◆ EXERCISE ◆
Which lines in the records below contain the word "left"? Report each of them.

(Web interface edit records)
##############################

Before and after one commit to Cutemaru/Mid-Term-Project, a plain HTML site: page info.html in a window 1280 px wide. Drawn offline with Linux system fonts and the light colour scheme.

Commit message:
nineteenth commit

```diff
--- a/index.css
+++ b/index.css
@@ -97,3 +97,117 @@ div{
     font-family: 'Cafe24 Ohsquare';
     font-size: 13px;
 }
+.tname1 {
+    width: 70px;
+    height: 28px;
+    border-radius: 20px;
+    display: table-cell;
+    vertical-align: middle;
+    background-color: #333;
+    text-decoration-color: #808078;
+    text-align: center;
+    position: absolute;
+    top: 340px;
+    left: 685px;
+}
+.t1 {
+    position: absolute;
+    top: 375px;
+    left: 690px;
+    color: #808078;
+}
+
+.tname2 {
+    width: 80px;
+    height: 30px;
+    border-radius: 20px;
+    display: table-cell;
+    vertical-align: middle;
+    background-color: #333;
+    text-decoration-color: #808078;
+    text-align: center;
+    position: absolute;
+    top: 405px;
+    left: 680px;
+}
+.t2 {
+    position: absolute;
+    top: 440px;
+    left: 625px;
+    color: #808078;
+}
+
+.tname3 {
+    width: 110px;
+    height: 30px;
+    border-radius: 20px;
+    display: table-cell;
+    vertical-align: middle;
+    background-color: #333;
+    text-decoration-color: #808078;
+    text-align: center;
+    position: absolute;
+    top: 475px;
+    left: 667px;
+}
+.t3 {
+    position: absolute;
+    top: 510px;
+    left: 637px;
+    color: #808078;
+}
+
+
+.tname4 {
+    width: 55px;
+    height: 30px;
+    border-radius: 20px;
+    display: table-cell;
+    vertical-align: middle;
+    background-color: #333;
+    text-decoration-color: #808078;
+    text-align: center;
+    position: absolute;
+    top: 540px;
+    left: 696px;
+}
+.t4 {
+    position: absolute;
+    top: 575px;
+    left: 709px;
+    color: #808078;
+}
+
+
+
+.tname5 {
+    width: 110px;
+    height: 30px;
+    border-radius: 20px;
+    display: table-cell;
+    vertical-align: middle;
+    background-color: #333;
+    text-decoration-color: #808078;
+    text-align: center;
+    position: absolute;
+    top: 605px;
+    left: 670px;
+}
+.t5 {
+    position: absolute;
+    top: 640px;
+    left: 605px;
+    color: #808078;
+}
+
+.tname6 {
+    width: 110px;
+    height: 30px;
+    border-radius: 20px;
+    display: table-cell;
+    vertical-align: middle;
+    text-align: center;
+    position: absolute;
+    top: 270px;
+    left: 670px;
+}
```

##############################

◆ YOUR RESPONSE ◆
+    left: 685px;
+    left: 690px;
+    left: 680px;
+    left: 625px;
+    left: 667px;
+    left: 637px;
+    left: 696px;
+    left: 709px;
+    left: 670px;
+    left: 605px;
+    left: 670px;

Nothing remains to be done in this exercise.